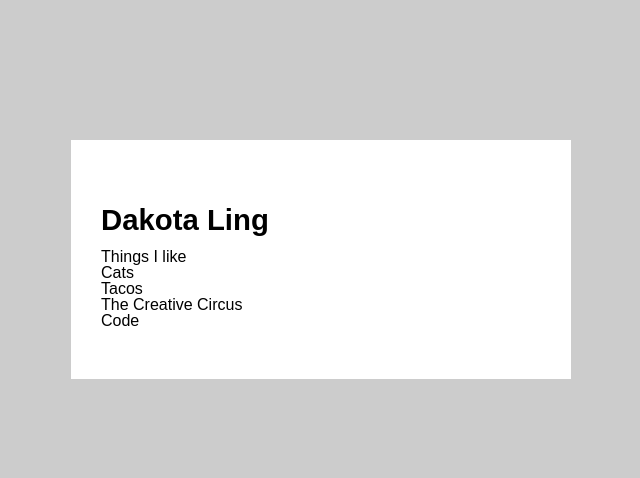
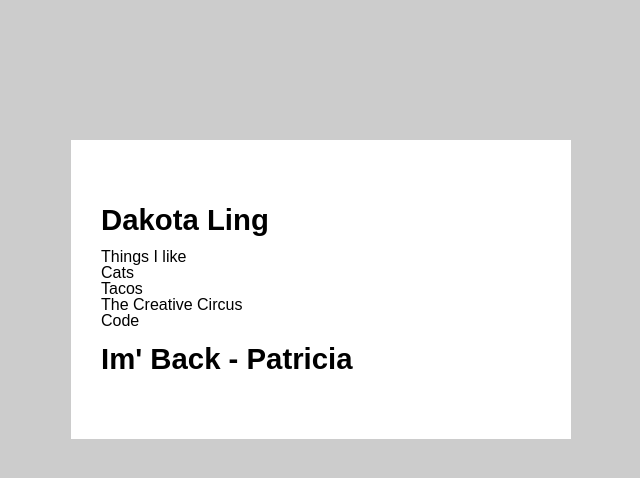
Before and after one commit to CyanLetter/wd3-week1-demo, a website: page index.html in a window 1280 px wide. Shown: the whole page, without its empty margins (319-959 px from the left). Drawn offline with Linux system fonts and the light colour scheme.

Commit message:
Added my name

```diff
--- a/index.html
+++ b/index.html
@@ -21,6 +21,9 @@
 				<li>The Creative Circus</li>
 				<li>Code</li>
 			</ul>
+
+			<h1>Im' Back - Patricia</h1>
+
 		</div>
 
 
```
---------------
To do | The records above are to be copied exactly, with no pictures carried over.

Response to the task |
Before and after one commit to CyanLetter/wd3-week1-demo, a website: page index.html in a window 1280 px wide. Shown: the whole page, without its empty margins (319-959 px from the left). Drawn offline with Linux system fonts and the light colour scheme.

Commit message:
Added my name

```diff
--- a/index.html
+++ b/index.html
@@ -21,6 +21,9 @@
 				<li>The Creative Circus</li>
 				<li>Code</li>
 			</ul>
+
+			<h1>Im' Back - Patricia</h1>
+
 		</div>
 
 
```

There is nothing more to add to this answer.